*** Data for this exercise

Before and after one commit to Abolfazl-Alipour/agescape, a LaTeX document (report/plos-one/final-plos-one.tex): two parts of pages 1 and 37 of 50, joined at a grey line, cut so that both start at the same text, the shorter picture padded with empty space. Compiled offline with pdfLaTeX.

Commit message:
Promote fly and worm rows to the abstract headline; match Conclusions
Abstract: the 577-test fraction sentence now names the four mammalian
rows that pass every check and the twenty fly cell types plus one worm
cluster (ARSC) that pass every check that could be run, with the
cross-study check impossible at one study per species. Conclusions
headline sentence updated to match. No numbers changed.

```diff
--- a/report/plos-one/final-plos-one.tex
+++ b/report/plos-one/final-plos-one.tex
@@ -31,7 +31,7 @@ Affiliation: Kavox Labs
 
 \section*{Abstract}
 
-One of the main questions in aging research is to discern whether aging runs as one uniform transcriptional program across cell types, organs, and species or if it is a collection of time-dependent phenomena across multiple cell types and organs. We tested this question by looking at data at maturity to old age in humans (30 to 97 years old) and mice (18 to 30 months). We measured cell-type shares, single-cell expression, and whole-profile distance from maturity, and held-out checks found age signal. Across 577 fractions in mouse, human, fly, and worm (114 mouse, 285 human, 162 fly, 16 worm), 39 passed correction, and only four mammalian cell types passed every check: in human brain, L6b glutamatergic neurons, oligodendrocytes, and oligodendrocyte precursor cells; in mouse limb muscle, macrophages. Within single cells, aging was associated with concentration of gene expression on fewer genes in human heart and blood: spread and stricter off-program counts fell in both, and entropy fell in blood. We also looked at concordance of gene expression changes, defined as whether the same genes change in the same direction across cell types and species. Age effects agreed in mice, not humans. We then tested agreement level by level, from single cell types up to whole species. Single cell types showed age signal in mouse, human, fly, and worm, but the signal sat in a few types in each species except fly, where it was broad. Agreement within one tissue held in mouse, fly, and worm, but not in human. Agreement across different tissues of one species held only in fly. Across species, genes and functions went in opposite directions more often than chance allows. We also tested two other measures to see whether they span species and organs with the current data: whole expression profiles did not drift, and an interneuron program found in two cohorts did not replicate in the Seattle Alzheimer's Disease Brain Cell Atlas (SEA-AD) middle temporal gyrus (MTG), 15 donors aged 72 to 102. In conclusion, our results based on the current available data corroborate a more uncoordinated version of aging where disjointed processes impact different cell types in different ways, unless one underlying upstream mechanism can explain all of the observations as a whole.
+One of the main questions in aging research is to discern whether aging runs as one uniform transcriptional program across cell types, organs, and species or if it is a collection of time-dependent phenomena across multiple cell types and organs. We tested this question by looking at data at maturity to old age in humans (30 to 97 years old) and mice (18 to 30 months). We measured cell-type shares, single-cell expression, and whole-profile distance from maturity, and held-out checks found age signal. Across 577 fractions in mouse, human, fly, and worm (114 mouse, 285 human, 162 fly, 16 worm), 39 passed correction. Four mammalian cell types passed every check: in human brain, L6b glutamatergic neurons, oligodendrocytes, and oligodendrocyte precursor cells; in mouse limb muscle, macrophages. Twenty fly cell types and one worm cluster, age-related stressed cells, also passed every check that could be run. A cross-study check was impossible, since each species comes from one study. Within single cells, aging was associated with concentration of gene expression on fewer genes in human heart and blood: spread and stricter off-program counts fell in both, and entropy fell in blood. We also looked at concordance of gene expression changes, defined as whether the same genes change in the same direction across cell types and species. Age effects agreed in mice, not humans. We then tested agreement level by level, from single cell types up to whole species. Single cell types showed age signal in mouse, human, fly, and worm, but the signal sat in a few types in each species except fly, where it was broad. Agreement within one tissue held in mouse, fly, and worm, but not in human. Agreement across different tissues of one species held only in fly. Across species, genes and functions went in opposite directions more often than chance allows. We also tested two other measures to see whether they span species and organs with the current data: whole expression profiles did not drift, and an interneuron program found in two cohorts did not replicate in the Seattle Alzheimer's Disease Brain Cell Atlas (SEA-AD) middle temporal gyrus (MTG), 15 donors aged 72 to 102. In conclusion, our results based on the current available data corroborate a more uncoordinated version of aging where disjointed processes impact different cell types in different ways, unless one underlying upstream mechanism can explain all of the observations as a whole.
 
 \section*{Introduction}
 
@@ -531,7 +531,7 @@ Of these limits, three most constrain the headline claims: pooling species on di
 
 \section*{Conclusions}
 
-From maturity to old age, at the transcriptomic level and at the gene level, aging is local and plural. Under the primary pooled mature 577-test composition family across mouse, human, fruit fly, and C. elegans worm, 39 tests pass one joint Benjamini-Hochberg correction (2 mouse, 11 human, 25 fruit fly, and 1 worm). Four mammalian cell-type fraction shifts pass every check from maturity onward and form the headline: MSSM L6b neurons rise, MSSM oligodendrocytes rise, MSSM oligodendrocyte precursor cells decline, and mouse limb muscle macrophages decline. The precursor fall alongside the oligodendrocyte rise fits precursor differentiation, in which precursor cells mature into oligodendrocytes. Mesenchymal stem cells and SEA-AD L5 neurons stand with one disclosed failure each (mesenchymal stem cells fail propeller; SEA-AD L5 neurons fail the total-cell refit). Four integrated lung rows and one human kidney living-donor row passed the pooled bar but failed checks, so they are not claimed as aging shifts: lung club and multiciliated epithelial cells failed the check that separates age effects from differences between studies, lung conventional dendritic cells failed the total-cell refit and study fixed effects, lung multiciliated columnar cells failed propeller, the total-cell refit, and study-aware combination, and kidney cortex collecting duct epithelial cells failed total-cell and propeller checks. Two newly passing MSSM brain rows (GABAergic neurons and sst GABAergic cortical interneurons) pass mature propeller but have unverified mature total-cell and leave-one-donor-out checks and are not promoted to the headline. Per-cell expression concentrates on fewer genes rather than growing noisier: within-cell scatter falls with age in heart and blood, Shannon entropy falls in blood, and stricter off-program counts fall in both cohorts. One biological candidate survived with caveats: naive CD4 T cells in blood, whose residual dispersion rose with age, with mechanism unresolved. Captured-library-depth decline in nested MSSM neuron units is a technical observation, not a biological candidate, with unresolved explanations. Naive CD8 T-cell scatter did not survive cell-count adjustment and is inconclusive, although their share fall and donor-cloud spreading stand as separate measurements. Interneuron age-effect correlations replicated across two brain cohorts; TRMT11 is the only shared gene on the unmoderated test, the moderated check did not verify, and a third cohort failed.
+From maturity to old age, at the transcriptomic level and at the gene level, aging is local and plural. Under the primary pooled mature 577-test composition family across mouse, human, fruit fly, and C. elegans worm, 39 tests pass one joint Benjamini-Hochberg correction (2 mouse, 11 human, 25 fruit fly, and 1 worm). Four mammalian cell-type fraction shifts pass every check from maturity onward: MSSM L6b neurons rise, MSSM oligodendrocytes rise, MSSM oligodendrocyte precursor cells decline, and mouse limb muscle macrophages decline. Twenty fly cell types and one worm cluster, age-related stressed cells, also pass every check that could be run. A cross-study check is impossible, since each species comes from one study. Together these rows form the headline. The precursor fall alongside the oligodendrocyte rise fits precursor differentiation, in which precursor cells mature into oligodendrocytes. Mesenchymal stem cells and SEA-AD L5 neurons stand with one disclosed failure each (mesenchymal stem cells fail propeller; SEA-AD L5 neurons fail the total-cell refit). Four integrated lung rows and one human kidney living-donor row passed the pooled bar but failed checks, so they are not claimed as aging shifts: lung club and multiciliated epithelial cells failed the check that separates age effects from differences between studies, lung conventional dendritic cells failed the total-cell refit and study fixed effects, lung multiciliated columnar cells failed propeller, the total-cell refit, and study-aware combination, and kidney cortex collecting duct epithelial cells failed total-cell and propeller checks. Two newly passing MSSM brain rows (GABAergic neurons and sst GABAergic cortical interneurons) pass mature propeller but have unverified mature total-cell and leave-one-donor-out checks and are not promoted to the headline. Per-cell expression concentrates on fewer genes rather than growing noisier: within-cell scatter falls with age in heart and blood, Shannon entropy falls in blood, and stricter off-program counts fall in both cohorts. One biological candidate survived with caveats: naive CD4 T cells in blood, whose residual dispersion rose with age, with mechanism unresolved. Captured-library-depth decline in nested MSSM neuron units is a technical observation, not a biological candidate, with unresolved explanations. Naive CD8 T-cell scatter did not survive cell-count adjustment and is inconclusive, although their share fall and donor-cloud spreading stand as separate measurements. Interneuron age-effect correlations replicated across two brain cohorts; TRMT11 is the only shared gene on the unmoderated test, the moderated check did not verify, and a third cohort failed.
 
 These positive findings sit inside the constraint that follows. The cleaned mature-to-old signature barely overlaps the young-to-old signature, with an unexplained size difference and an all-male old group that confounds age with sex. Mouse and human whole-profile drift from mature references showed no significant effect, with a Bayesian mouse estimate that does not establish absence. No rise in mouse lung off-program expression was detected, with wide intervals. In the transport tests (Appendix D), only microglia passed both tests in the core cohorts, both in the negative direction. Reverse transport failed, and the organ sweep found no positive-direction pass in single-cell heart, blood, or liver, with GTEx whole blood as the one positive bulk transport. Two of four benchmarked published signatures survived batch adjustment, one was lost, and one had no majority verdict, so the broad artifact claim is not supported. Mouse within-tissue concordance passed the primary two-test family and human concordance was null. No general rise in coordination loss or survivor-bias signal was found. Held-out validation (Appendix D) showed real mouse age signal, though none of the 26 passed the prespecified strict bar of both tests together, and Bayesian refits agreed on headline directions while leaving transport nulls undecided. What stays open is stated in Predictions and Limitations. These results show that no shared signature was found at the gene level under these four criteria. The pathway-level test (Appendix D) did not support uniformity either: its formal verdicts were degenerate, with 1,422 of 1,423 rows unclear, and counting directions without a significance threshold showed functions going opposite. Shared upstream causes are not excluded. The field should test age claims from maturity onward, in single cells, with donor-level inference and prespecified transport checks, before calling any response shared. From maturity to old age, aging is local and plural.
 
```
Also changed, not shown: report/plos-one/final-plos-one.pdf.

******

Determine how many lines above have the string "match" and output nothing besides the count.

_Solution to this task_. 2